Record number of entrants
International judging panel looked at industry engagement and commercialisation of research across 7 categories
Knowledge Transfer Ireland (KTI) announced, on 9th March, the shortlist of finalists for the annual KTI Impact Awards, which will be held in the Royal Hospital Kilmainham on Thursday 30th March. The awards recognise and celebrate excellence in knowledge transfer carried out in Irish Higher Education Institutes (HEIs) and publicly funded research organisations across 7 categories.
KTI is the national office that helps business to benefit from access to Irish expertise and technology by making it simple to connect and engage with the research base in Ireland. The KTI Impact Awards recognise excellence in industry engagement and commercialisation of research and they pay tribute to the businesses and research performing organisations involved in knowledge transfer.
Pictured at the announcement of the shortlist of finalists for the Knowledge Transfer Impact Awards to be held in the Royal Hospital Kilmainham on Thursday 30th March were (L-R) KTI Director Alison Campbell, Guest speaker and Senior Partner at Katawave Aidan McCullen and Journalist and Broadcaster Richard Curran.
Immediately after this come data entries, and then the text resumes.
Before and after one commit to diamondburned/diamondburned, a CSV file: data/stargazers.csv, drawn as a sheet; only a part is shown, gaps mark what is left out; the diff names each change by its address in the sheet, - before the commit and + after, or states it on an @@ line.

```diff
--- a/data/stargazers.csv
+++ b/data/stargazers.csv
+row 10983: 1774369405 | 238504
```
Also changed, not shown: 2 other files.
The awards recognise top performance in industry engagement and commercialisation of research and celebrate the achievements of businesses and research performing organisations involved in knowledge transfer across 7 categories.
Entrants included 7 universities, 4 Institutes of Technology and a number of other research performing organisations from around the country. Finalists included a wide variety of projects with economic and societal benefits. For example, Teagasc’s new technology licensed to Ornua will transform cheese-making manufacturing, opening up significant export markets in the Middle East. DCU collaborated with Intel and Croke Park on an Internet of Things “Smart Stadium” initiative which has been expanded to include Microsoft and over 30 SME’s. One of the University of Limerick shortlisted entries, was the license of technology to UK based Crescent Ops Ltd that has led to the development of a new low cost fingernail test for bone fragility which enables the more effective diagnosis of osteoporosis.
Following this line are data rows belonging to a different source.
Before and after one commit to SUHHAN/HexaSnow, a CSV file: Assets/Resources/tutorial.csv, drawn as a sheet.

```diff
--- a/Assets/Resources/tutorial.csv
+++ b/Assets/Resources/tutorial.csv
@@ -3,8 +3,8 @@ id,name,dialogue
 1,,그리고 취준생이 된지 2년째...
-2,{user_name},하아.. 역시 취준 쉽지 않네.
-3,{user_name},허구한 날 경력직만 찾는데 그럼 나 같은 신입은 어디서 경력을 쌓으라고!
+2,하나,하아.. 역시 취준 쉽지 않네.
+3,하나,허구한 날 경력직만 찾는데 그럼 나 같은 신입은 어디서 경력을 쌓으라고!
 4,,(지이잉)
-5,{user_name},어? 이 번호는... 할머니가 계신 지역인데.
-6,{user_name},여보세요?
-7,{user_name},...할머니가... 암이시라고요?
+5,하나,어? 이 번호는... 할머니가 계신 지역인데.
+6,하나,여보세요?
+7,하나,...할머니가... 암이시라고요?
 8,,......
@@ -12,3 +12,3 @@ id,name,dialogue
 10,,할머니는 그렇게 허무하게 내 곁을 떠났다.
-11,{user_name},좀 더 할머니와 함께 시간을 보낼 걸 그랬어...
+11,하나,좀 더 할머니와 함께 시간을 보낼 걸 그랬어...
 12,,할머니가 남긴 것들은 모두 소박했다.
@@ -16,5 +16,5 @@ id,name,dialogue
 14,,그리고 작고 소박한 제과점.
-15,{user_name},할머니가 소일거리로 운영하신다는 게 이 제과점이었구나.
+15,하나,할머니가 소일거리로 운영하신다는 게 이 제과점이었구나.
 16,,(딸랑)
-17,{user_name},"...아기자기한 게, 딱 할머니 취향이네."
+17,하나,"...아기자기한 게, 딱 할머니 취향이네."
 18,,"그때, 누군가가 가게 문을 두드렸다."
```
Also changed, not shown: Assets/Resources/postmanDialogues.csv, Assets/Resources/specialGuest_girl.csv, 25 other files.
The judging panel made up of international and Irish experts looked at industry engagement and commercialisation of research across the following categories;
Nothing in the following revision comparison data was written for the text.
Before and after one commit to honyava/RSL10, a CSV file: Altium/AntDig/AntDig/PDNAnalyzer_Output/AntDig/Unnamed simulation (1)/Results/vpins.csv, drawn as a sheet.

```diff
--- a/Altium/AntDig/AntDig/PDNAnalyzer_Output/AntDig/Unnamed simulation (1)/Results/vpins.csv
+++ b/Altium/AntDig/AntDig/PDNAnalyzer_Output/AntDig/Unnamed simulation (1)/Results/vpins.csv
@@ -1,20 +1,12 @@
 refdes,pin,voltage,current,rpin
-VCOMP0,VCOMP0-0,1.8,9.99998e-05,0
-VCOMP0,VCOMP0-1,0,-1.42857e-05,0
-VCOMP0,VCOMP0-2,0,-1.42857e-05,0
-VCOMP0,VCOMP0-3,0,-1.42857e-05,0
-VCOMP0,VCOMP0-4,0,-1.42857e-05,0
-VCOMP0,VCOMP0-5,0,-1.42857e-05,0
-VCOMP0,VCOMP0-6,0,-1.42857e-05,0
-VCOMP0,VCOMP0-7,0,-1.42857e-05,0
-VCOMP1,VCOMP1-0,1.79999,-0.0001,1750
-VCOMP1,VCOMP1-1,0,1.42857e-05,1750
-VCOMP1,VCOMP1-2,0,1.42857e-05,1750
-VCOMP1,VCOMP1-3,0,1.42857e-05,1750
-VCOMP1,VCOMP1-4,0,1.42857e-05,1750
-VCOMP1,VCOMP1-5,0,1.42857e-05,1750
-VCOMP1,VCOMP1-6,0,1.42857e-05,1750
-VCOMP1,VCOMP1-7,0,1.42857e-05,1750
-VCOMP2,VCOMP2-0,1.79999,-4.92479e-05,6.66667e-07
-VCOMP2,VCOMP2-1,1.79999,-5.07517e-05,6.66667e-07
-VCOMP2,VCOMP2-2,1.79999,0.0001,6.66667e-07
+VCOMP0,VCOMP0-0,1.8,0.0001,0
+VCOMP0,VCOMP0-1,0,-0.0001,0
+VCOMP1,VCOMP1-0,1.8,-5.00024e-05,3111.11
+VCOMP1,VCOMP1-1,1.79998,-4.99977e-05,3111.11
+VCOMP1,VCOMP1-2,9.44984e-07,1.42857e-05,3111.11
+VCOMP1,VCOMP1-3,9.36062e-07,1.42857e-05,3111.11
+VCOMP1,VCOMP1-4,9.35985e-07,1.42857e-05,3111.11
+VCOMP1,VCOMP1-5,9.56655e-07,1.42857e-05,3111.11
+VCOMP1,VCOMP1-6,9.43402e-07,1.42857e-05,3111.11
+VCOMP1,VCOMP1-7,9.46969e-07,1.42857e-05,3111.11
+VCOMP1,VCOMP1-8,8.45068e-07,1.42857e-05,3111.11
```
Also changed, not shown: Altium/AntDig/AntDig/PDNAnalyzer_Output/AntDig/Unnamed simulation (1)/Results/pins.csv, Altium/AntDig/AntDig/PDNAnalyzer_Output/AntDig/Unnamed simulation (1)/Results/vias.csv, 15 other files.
Speaking about the shortlist of finalists Director of Knowledge Transfer Ireland Dr Alison Campbell said, “The Impact Awards are about acknowledging and celebrating Ireland's knowledge transfer and research commercialisation successes and the people who make them happen - the on-the-ground staff in technology transfer offices and industry liaison offices around the country. This year we received a record number of entries across seven categories from Universities, Institutes of Technology and similar research organisations. The judging panel, made up of Irish and international experts in the field, commented on this high standard of submissions. The calibre of submissions reflects the long term investment to support knowledge transfer and to strengthen the technology transfer profession. Ireland is now home to the highest number of RTTP (Registered Technology Transfer Professionals) per capita in the world”.